● **DATA TO PROCESS**:
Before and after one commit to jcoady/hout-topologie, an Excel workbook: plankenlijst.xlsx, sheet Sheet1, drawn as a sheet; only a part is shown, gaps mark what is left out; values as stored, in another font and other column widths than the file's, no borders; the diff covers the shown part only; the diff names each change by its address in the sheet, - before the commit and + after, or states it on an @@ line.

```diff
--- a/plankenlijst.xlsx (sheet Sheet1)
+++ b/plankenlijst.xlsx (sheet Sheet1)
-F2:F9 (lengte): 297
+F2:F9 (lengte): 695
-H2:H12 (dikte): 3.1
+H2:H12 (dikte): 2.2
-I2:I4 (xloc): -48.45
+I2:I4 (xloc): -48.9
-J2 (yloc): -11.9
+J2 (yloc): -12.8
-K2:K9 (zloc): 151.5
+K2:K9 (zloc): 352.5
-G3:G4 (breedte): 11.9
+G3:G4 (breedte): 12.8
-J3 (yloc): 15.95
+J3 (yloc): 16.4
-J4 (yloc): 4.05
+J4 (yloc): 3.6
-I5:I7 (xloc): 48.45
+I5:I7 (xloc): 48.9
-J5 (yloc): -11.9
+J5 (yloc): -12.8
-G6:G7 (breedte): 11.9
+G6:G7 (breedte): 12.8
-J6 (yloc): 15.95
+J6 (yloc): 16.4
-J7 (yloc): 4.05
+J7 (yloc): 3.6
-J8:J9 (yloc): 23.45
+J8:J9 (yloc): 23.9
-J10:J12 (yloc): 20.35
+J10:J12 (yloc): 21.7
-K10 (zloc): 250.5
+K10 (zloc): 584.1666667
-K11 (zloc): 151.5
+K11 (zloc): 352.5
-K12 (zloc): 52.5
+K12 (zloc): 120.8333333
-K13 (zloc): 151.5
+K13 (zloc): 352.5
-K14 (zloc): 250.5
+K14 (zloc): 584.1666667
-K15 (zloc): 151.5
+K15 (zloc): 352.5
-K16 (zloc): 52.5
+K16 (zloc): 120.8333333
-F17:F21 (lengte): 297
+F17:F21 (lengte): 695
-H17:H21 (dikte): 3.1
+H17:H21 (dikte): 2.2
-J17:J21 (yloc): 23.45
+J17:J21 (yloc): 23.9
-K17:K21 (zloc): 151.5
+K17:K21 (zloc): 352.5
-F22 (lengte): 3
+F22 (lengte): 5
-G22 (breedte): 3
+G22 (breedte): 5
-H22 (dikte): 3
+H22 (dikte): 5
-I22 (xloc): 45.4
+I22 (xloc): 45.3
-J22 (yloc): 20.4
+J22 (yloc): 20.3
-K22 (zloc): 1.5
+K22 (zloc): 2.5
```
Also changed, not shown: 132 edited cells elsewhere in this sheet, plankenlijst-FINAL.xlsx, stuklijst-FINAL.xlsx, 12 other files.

● **TASK PROMPT**:
Without changing a single character, write out all of the entries.

● **RESULT OF THIS EXERCISE**:
Before and after one commit to jcoady/hout-topologie, an Excel workbook: plankenlijst.xlsx, sheet Sheet1, drawn as a sheet; only a part is shown, gaps mark what is left out; values as stored, in another font and other column widths than the file's, no borders; the diff covers the shown part only; the diff names each change by its address in the sheet, - before the commit and + after, or states it on an @@ line.

```diff
--- a/plankenlijst.xlsx (sheet Sheet1)
+++ b/plankenlijst.xlsx (sheet Sheet1)
-F2:F9 (lengte): 297
+F2:F9 (lengte): 695
-H2:H12 (dikte): 3.1
+H2:H12 (dikte): 2.2
-I2:I4 (xloc): -48.45
+I2:I4 (xloc): -48.9
-J2 (yloc): -11.9
+J2 (yloc): -12.8
-K2:K9 (zloc): 151.5
+K2:K9 (zloc): 352.5
-G3:G4 (breedte): 11.9
+G3:G4 (breedte): 12.8
-J3 (yloc): 15.95
+J3 (yloc): 16.4
-J4 (yloc): 4.05
+J4 (yloc): 3.6
-I5:I7 (xloc): 48.45
+I5:I7 (xloc): 48.9
-J5 (yloc): -11.9
+J5 (yloc): -12.8
-G6:G7 (breedte): 11.9
+G6:G7 (breedte): 12.8
-J6 (yloc): 15.95
+J6 (yloc): 16.4
-J7 (yloc): 4.05
+J7 (yloc): 3.6
-J8:J9 (yloc): 23.45
+J8:J9 (yloc): 23.9
-J10:J12 (yloc): 20.35
+J10:J12 (yloc): 21.7
-K10 (zloc): 250.5
+K10 (zloc): 584.1666667
-K11 (zloc): 151.5
+K11 (zloc): 352.5
-K12 (zloc): 52.5
+K12 (zloc): 120.8333333
-K13 (zloc): 151.5
+K13 (zloc): 352.5
-K14 (zloc): 250.5
+K14 (zloc): 584.1666667
-K15 (zloc): 151.5
+K15 (zloc): 352.5
-K16 (zloc): 52.5
+K16 (zloc): 120.8333333
-F17:F21 (lengte): 297
+F17:F21 (lengte): 695
-H17:H21 (dikte): 3.1
+H17:H21 (dikte): 2.2
-J17:J21 (yloc): 23.45
+J17:J21 (yloc): 23.9
-K17:K21 (zloc): 151.5
+K17:K21 (zloc): 352.5
-F22 (lengte): 3
+F22 (lengte): 5
-G22 (breedte): 3
+G22 (breedte): 5
-H22 (dikte): 3
+H22 (dikte): 5
-I22 (xloc): 45.4
+I22 (xloc): 45.3
-J22 (yloc): 20.4
+J22 (yloc): 20.3
-K22 (zloc): 1.5
+K22 (zloc): 2.5
```
Also changed, not shown: 132 edited cells elsewhere in this sheet, plankenlijst-FINAL.xlsx, stuklijst-FINAL.xlsx, 12 other files.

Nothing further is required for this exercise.